A test of the herbivore optimization hypothesis using muskoxen and a graminoid meadow plant community

  • David L. Smith
Keywords: grazing, arctic, biomass, plant community, roots, optimization hypothesis, muskoxen

Abstract

A prediction from the herbivore optimization hypothesis is that grazing by herbivores at moderate intensities will increase net above-ground primary productivity more than at lower or higher intensities. I tested this hypothesis in an area of high muskox {Ovibos moschatus) density on north-central Banks Island, Northwest Territories, Canada (73°50'N, 119°53'W). Plots (1 m2) in graminoid meadows dominated by cottongrass (Eriophorum triste) were either clipped, exposed to muskoxen, protected for part of one growing season, or permanently protected. This resulted in the removal of 22-44%, 10-39%, 0-39% or 0%, respectively, of shoot tissue during each growing season. Contrary to the predictions of the herbivore optimization hypothesis, productivity did not increase across this range of tissue removal. Productivity of plants clipped at 1.5 cm above ground once or twice per growing season, declined by 60+/-5% in 64% of the tests. The productivity of plants grazed by muskoxen declined by 56+/-7% in 25% of the tests. No significant change in productivity was observed in 36% and 75% of the tests in clipped and grazed treatments, respecrively.
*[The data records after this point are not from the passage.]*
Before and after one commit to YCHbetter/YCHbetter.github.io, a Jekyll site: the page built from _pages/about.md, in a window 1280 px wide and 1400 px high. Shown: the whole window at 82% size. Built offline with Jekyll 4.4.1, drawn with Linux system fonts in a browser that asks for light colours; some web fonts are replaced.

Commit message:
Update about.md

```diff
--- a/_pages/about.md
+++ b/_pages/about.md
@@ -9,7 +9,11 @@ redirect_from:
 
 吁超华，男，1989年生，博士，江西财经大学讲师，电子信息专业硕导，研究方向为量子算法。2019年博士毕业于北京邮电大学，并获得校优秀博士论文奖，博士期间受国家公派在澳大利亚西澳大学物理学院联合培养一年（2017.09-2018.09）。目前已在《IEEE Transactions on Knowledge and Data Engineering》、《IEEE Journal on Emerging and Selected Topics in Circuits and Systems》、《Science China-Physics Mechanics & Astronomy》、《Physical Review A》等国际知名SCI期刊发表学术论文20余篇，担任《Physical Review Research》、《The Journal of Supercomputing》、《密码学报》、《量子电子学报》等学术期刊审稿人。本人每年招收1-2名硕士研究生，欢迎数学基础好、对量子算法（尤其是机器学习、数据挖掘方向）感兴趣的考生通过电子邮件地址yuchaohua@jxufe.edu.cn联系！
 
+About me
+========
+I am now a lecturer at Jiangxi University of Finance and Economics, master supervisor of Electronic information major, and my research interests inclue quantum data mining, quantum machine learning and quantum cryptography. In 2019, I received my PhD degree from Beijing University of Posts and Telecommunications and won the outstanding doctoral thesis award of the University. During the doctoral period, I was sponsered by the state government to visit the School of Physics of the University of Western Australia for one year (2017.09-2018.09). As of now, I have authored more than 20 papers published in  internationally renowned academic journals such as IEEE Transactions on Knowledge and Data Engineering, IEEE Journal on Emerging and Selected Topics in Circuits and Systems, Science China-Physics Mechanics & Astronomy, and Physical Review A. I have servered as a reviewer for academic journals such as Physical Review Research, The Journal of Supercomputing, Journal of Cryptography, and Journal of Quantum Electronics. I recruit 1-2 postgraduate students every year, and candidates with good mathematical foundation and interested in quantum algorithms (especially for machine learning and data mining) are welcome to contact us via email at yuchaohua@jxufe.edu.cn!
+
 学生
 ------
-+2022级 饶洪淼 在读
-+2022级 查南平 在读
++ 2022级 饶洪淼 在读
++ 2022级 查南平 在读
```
Clipping and grazing reduced below-ground standing crop except where removals were small. Grazing and clipping did not stimulate productivity of north-central Banks Island graminoid meadows.
Published
1996-01-01
How to Cite
SmithD. L. (1996). A test of the herbivore optimization hypothesis using muskoxen and a graminoid meadow plant community. Rangifer, 16(2), 69-77. https://doi.org/10.7557/2.16.2.1199
Section
Articles